*** EXTRACTED DATA Section Begins ***
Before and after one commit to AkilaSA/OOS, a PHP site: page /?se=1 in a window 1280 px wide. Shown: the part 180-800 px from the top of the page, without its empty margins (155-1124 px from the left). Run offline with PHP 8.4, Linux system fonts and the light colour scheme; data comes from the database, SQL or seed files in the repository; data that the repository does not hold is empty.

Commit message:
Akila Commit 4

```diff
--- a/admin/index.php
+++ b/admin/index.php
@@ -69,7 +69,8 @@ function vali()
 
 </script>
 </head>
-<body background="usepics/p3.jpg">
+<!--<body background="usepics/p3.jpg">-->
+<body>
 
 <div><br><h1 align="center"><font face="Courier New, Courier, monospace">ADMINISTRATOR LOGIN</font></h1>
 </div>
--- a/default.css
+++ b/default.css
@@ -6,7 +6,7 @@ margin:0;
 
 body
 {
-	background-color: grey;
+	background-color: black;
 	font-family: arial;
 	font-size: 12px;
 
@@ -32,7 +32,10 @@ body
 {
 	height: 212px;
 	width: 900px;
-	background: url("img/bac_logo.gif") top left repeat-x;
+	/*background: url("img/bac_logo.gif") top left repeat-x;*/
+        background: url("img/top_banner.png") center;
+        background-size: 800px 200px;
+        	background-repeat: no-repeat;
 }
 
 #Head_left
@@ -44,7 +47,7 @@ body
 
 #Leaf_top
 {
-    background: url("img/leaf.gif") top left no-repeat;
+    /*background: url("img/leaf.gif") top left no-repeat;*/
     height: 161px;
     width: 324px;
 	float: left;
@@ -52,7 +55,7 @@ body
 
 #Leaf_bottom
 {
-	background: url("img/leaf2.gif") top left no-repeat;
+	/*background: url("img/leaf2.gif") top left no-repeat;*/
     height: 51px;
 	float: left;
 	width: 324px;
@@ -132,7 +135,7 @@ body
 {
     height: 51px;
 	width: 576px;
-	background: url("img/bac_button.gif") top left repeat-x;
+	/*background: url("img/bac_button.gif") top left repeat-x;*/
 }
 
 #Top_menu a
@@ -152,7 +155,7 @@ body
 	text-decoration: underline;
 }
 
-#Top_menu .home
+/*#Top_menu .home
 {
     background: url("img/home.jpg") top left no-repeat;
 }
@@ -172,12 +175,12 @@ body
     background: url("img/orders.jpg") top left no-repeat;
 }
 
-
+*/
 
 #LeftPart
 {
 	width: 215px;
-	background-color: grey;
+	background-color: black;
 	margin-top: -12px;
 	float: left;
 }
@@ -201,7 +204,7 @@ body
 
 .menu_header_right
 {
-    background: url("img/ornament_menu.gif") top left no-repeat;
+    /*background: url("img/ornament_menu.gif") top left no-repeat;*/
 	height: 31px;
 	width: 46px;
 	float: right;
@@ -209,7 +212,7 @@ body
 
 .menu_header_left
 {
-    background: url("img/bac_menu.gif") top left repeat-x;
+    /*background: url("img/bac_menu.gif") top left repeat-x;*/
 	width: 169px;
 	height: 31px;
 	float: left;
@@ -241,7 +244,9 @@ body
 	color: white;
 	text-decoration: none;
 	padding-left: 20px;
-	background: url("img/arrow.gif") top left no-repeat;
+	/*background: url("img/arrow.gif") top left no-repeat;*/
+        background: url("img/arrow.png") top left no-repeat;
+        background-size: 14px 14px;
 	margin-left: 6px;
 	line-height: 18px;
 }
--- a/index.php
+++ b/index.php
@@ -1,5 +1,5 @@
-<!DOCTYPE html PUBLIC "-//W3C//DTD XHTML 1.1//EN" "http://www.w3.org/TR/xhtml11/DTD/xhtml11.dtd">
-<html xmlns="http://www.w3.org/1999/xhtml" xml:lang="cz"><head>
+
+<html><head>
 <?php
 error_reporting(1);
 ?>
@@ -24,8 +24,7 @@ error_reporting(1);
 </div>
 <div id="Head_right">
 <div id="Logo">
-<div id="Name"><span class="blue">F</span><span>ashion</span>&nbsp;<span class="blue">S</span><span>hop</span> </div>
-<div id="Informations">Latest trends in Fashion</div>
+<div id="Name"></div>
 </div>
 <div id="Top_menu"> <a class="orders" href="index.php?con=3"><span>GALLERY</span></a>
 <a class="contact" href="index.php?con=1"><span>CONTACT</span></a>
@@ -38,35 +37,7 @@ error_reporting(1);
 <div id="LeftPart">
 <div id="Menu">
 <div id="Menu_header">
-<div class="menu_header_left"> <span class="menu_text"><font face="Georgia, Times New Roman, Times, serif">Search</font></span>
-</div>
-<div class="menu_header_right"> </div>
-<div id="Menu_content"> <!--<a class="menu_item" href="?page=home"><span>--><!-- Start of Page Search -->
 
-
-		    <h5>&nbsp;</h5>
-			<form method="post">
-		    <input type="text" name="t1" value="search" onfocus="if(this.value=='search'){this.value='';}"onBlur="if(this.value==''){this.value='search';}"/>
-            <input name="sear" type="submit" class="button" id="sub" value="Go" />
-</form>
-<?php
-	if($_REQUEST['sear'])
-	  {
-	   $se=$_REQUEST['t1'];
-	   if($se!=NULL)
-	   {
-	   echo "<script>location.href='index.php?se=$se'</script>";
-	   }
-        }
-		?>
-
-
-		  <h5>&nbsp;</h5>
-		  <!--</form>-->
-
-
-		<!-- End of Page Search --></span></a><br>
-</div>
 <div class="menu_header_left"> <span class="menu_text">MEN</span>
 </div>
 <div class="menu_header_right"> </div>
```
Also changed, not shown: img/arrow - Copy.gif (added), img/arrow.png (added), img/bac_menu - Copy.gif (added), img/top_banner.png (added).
*** EXTRACTED DATA Section Ends ***
PROBLEM —
Reproduce every line in the data that has the word "home" in it.

YOUR SOLUTION —
-#Top_menu .home
+/*#Top_menu .home
     background: url("img/home.jpg") top left no-repeat;
-<div id="Menu_content"> <!--<a class="menu_item" href="?page=home"><span>--><!-- Start of Page Search -->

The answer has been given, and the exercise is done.